| PROBLEM TO WORK ON |
Filter the entries down to the lines holding "that", then copy those lines.

| TASK MATERIAL |

———

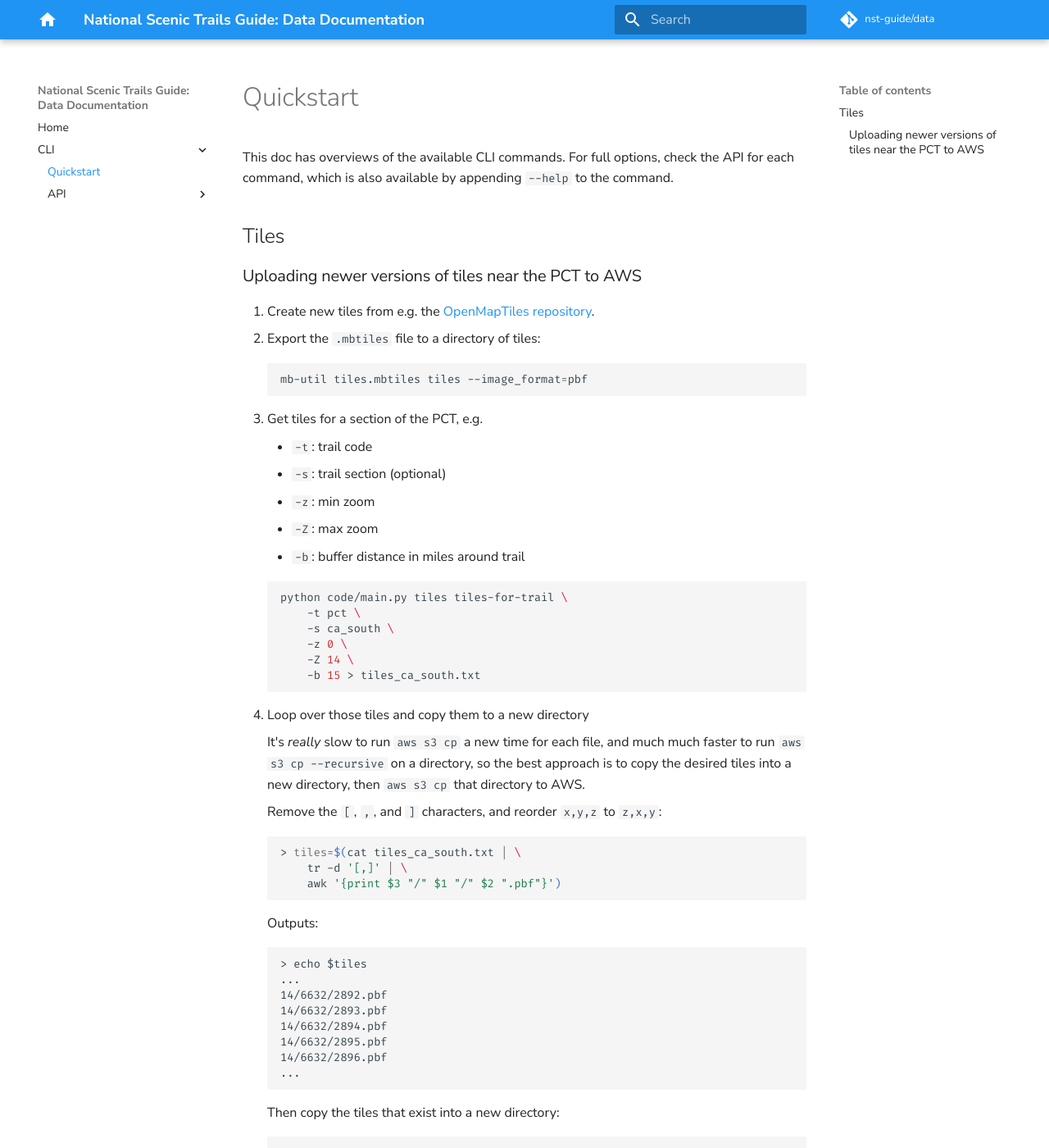
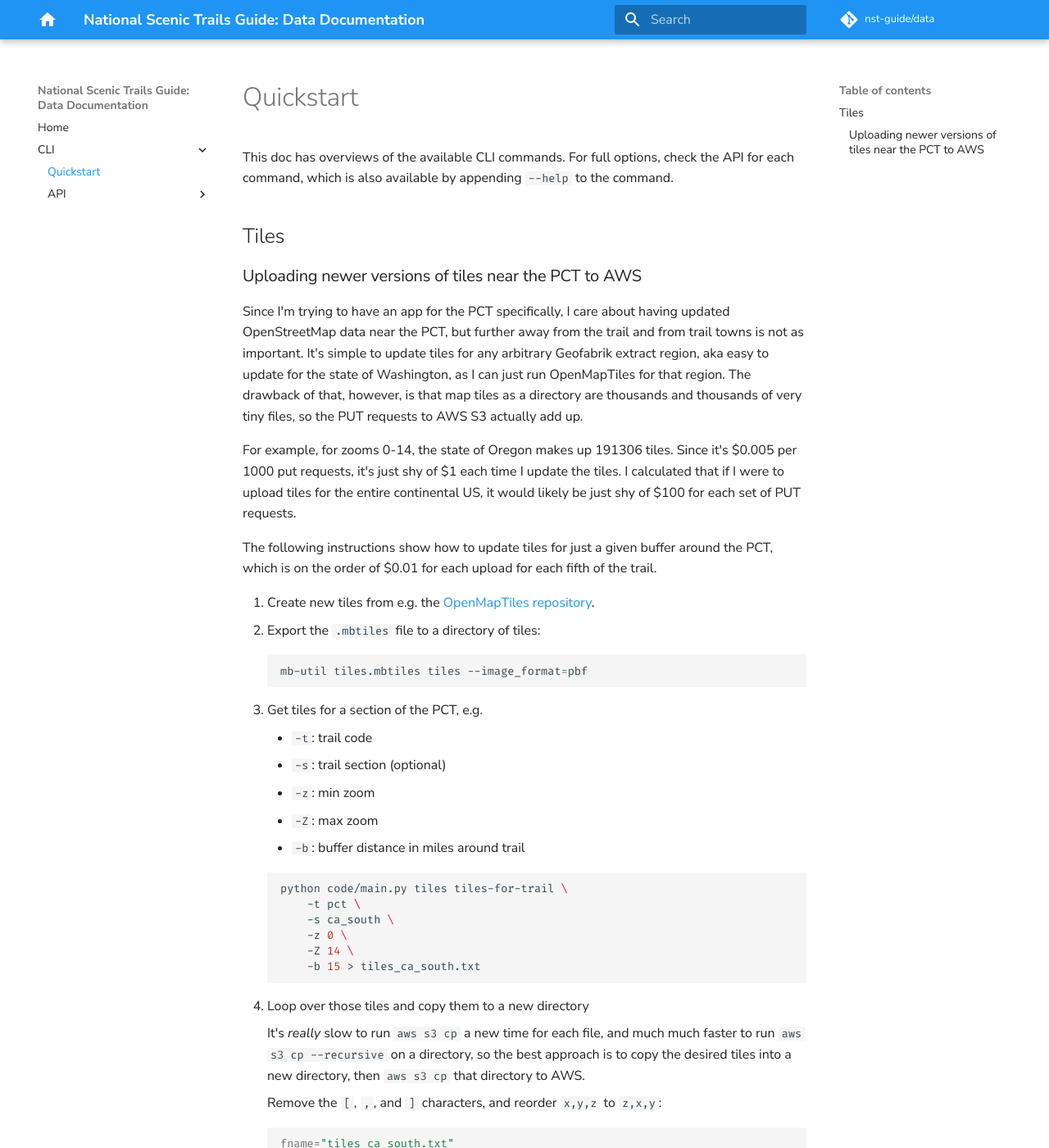
Before and after one commit to nst-guide/data, an MkDocs documentation site: the page built from docs/src/cli/quickstart.md, in a window 1280 px wide and 1400 px high. Shown: the whole window at 82% size. Built offline with MkDocs 1.6.1 and Material for MkDocs 9.7.7, drawn with Linux system fonts in a browser that asks for light colours; comment, search, counter and statistics services are not loaded; some of the changed text lies outside the part shown.

Commit message:
Update docs for updating map tiles on S3

````diff
--- a/docs/src/cli/quickstart.md
+++ b/docs/src/cli/quickstart.md
@@ -7,6 +7,23 @@ command.
 ## Tiles
 
 ### Uploading newer versions of tiles near the PCT to AWS
+
+Since I'm trying to have an app for the PCT specifically, I care about having
+updated OpenStreetMap data near the PCT, but further away from the trail and
+from trail towns is not as important. It's simple to update tiles for any
+arbitrary Geofabrik extract region, aka easy to update for the state of
+Washington, as I can just run OpenMapTiles for that region. The drawback of
+that, however, is that map tiles as a directory are thousands and thousands of
+very tiny files, so the PUT requests to AWS S3 actually add up.
+
+For example, for zooms 0-14, the state of Oregon makes up 191306 tiles. Since
+it's $0.005 per 1000 put requests, it's just shy of $1 each time I update the
+tiles. I calculated that if I were to upload tiles for the entire continental
+US, it would likely be just shy of $100 for each set of PUT requests.
+
+The following instructions show how to update tiles for just a given buffer
+around the PCT, which is on the order of $0.01 for each upload for each fifth of
+the trail.
 
 1. Create new tiles from e.g. the [OpenMapTiles repository](https://github.com/nst-guide/openmaptiles).
 2. Export the `.mbtiles` file to a directory of tiles:
@@ -42,7 +59,9 @@ command.
     Remove the `[`, `,`, and `]` characters, and reorder `x,y,z` to `z,x,y`:
 
     ```bash
-    > tiles=$(cat tiles_ca_south.txt | \
+    fname="tiles_ca_south.txt"
+    # Make sure to update .pbf to .png if you're working with non-vector tiles
+    tiles=$(cat $fname | \
         tr -d '[,]' | \
         awk '{print $3 "/" $1 "/" $2 ".pbf"}')
     ```
@@ -60,7 +79,10 @@ command.
     ...
     ```
 
-    Then copy the tiles that exist into a new directory:
+    Then copy the tiles that exist into a new directory (note, you could
+    probably make this faster by skipping the `if $tile` check, since `cp` will
+    just print an error but not stop the loop. However, this might create empty
+    directories if `$tile` doesn't actually exist.):
 
     ```bash
     new_dir="../tiles_tmp"
````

———

| TASK RESPONSE |
Before and after one commit to nst-guide/data, an MkDocs documentation site: the page built from docs/src/cli/quickstart.md, in a window 1280 px wide and 1400 px high. Shown: the whole window at 82% size. Built offline with MkDocs 1.6.1 and Material for MkDocs 9.7.7, drawn with Linux system fonts in a browser that asks for light colours; comment, search, counter and statistics services are not loaded; some of the changed text lies outside the part shown.
+Washington, as I can just run OpenMapTiles for that region. The drawback of
+that, however, is that map tiles as a directory are thousands and thousands of
+tiles. I calculated that if I were to upload tiles for the entire continental
-    Then copy the tiles that exist into a new directory:
+    Then copy the tiles that exist into a new directory (note, you could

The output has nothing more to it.